Life happens in color, but not just any color and not every color all at once.
Being committed to color photography, I am continually thinking about the role of color in my images and evaluating how color is contributing to the emotion and interest of the story I am striving to tell. In this post I explore images that use limited color schemes; using various shades of a only small number of harmonious colors, or by the pervasive use two contrasting colors to create a cohesive image or highlight a detail.
In analyzing the images in my portfolio, I have discovered that my instinctive approach to using color is consistent with the theories used by designers for creating effective color schemes in their work. Designers choose specific color palates based on the sentiment that their client wants to convey: calm, comfort, excitement, danger, etc… Designers carefully consider the both the emotional and cultural aspects of different colors. Their thought processes go beyond simple associations of warm colors as representing the concepts of heat and danger, or cool colors being associated with calm and serenity. Red, for example, is also a color used to represent importance (we roll out the red carpet for important guests), and in some cultures it is a symbol of luck and prosperity.
In addition, the designer uses color to draw the viewers attention in specific ways. Highlight colors are used to draw attention to important ideas, while muted colors can be used to identify interesting details that add depth to the message, but can be glossed over without loosing the overall meaning of the big idea.
Designers will typically work with a five-color color scheme based on a few time-tested recipes.

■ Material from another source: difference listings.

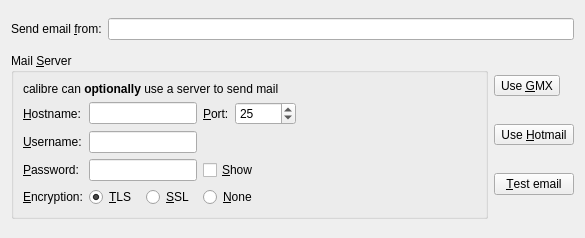
kovidgoyal/calibre, file src/calibre/gui2/wizard/send_email.ui: the form before one commit.
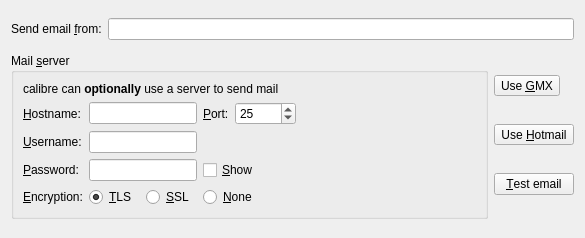
The form after the commit. Icons and pictures are not drawn.

The edit to the form file:
```diff
--- a/src/calibre/gui2/wizard/send_email.ui
+++ b/src/calibre/gui2/wizard/send_email.ui
@@ -41,7 +41,7 @@
       <string>&lt;p&gt;A mail server is useful if the service you are sending mail to only accepts email from well know mail services.</string>
      </property>
      <property name="title">
-      <string>Mail &amp;Server</string>
+      <string>Mail &amp;server</string>
      </property>
      <layout class="QGridLayout" name="gridLayout_3">
       <item row="0" column="0" colspan="4">
```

Below I show five specific color scheme patterns and how the colors within them fall on the traditional 12-spoke color wheel.
If you are interested in learning more about color schemes, I found a very helpful article on creating color palettes by Cameron Chapman in Smashing Magazine from which I have taken parts of the examples above.
The cover image of my book, Life Happens in Color – A Street Photography Manifesto, contains an photograph of a scene from Oaxaca of two young girls waiting to be in a children’s street procession which takes place during the three days of the Day of the Dead (Día de los Muertos) activities. Not only did these two girls provide me with a story of friendship and sharing that I could tell through gesture and moment, but the entire scene is composed of a very limited color palette of blue and orange, illustrating the “complementary” color palette. It was a visual gift that the girls’ dresses and makeup so perfectly matched the orange and blue painted walls of town behind them. Not only does this color synergy heighten the image’s visual appeal, but it also connects the girls to the town conveying the concept of belonging.
This fairly abstract image taken at the Kenrokuen Garden in Kanazawa Japan, illustrates a story about the care taken to protect trees from damage due to the heavy winter snow-falls in this region of Japan. The color palate is predominately the complementary colors green and maroon. As any garden architect would confirm, the juxtaposition of these specific colors within the garden was undoubtedly planned. It is my goal as a photographer to recognize these color patterns, planned or unplanned, and seize the opportunity to use them to my advantage in creating compelling and coherent color photographs.
The lead image in this post, of the shy fish monger and his daily catch, caught my attention because of the way that the fish monger used the red tomatoes to draw attention to his display. The overall scene is dominated by brown hues (remember brown is a desaturation of yellow), yet his store front, buckets, and backroom refrigerator provide a recurring pattern of blue highlights. The only breaks in this brown/blue color scheme are the brightly painted triangles on his antiquated scale and those perfect red tomatoes placed out front. This scene provides an example of a “triadic” color scheme where two colors are used predominately and the third is used as a highlight to draw the viewers (or in this case, the shoppers) attention.
Many photographers shy away from the use of color due to its potential for distraction. However, intentional use of color can add depth and emotion to the stories you strive to tell.
Learn more about making compelling street photographs in my book Life Happens in Color – A Street Photography Manifesto, or you can hear me talk about my photographic process with Ibarionex Perello and The Candid Frame, Martin Bailey Photography Podcast #616, or Frederick Van Johnson of This Week in Photo.